This is just a fascinating -- look, every day that passes, the President wins, if you will, in the sense that people understand how messy it is to replace him. However, you just had the chair of the Hispanic Caucus here. You know, there are people, Hakeem Jeffries, right?

Does he play to the loyal people who want to stand by Biden, or does he play to the people who would make him speaker more quickly, if they can keep the House?

BASH: Right now it's the former.

KING (on-camera): Yes. That's the -- but the fear among Democrats is, look, they're loyal to Biden. Biden's the guy who kicked Trump out of the White House. They love Joe Biden. But they think that he's going to lose. They think he's going to -- their chances of taking the House back are dwindling, and they're going to lose the Senate. I mean, that's the problem.

When you saw Patty Murray and others just saying --

BASH: Yes.

KING (on-camera): -- Mr. President, think about it, they're doing the math, and they don't like the math. BASH: Yes. And we don't -- we are talking to swing voters. We can't underestimate the true passion for Joe Biden and Donald Trump in their respective bases, in their key coalitions that can --

KING (on-camera): In the bases, but --

BASH: Yes.

KING (on-camera): -- you need people to work the phone banks, you need people to knock on the doors. Enthusiasm among Democrats is in a serious funk right now.

BASH: Thank you so much. Great piece as always.

And on this 20th anniversary of the movie "Anchorman", we have some breaking panda news out of the San Diego Zoo. We'll be right back.


UNIDENTIFIED MALE: Let's go to Brian Fantana who's live on the scene with a Channel 4 News exclusive. Brian?

BRIAN FANTANA: "Panda Watch." The mood is tense. I have been on some serious, serious reports, but nothing quite like this.



BASH: We could all use a political palate cleanser right about now. Luckily, the San Diego Zoo is revealing the country's newest pandas.

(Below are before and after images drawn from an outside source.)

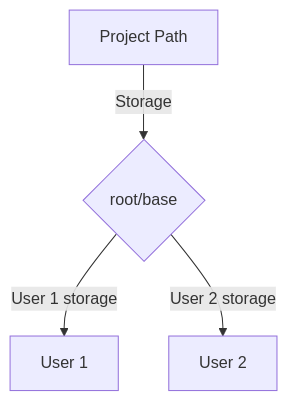
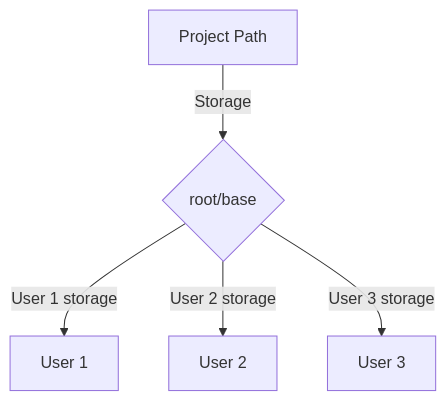
One commit to k10xp/NetworkCloudDrive changed the diagram in README.md. Above: the diagram before and after it, drawn with Mermaid.

````diff
--- a/README.md
+++ b/README.md
@@ -20,6 +20,7 @@
 ```mermaid
 flowchart TD
     A[Project Path] -->|Storage| B{root/base}
-    B -->|User 1 storage| D[User 1]
-    B -->|User 2 storage| E[User 2]
+    B -->|User 1 storage| C[User 1]
+    B -->|User 2 storage| D[User 2]
+    B -->|User 3 storage| E[User 3]
 ```
````
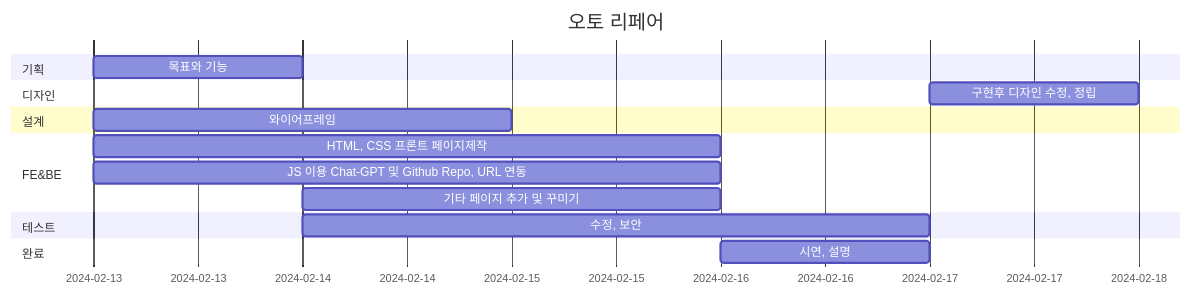
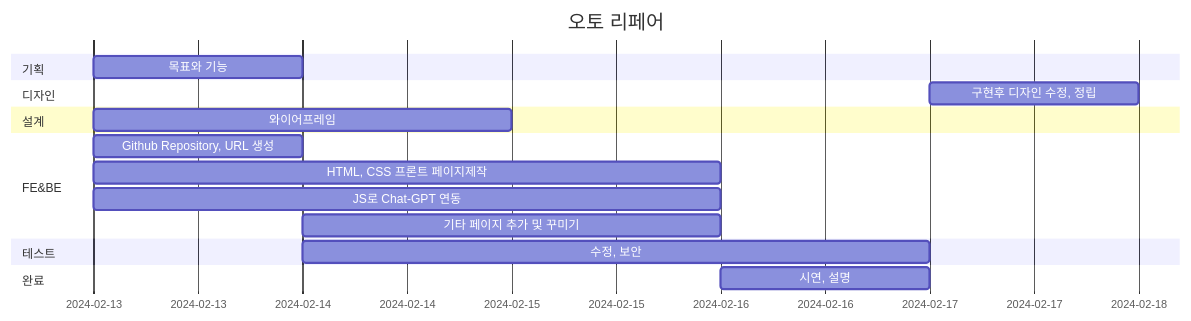
The second of 7 diagrams in README.md (SungjaeS/auto_repair), drawn with Mermaid before and after one commit.

````diff
--- a/README.md
+++ b/README.md
@@ -293,19 +293,20 @@
 ```mermaid
 gantt
     title 오토 리페어
     dateFormat  YYYY-MM-DD
     section 기획
     목표와 기능       :         2024-02-13, 1d
     section 디자인
     구현후 디자인 수정, 정립       :         2024-02-17, 1d
     section 설계
     와이어프레임           :         2024-02-13, 2d
     section FE&BE
+    Github Repository, URL 생성 	:         2024-02-13, 1d
     HTML, CSS 프론트 페이지제작      :         2024-02-13, 3d
-    JS 이용 Chat-GPT 및 Github Repo, URL 연동           :         2024-02-13, 3d
+    JS로 Chat-GPT 연동           :         2024-02-13, 3d
     기타 페이지 추가 및 꾸미기 :         2024-02-14, 2d
     section 테스트
     수정, 보안                     :         2024-02-14, 3d
     section 완료
     시연, 설명               :         2024-02-16, 1d
 ```
````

You are looking at the first giant pandas to enter the United States in more than two decades, according to the zoo. We're told the pair will spend several weeks acclimating to their new home after the long trip from China.

This news comes 20 years to the day after the movie "Anchorman" gave "Panda Watch" the recognition it deserves. It is a favorite movie here at Inside Politics, so of course you know we're going to end the show this way. Just like Ron Burgundy, stay classy, San Diego.

CNN News Central starts after the break.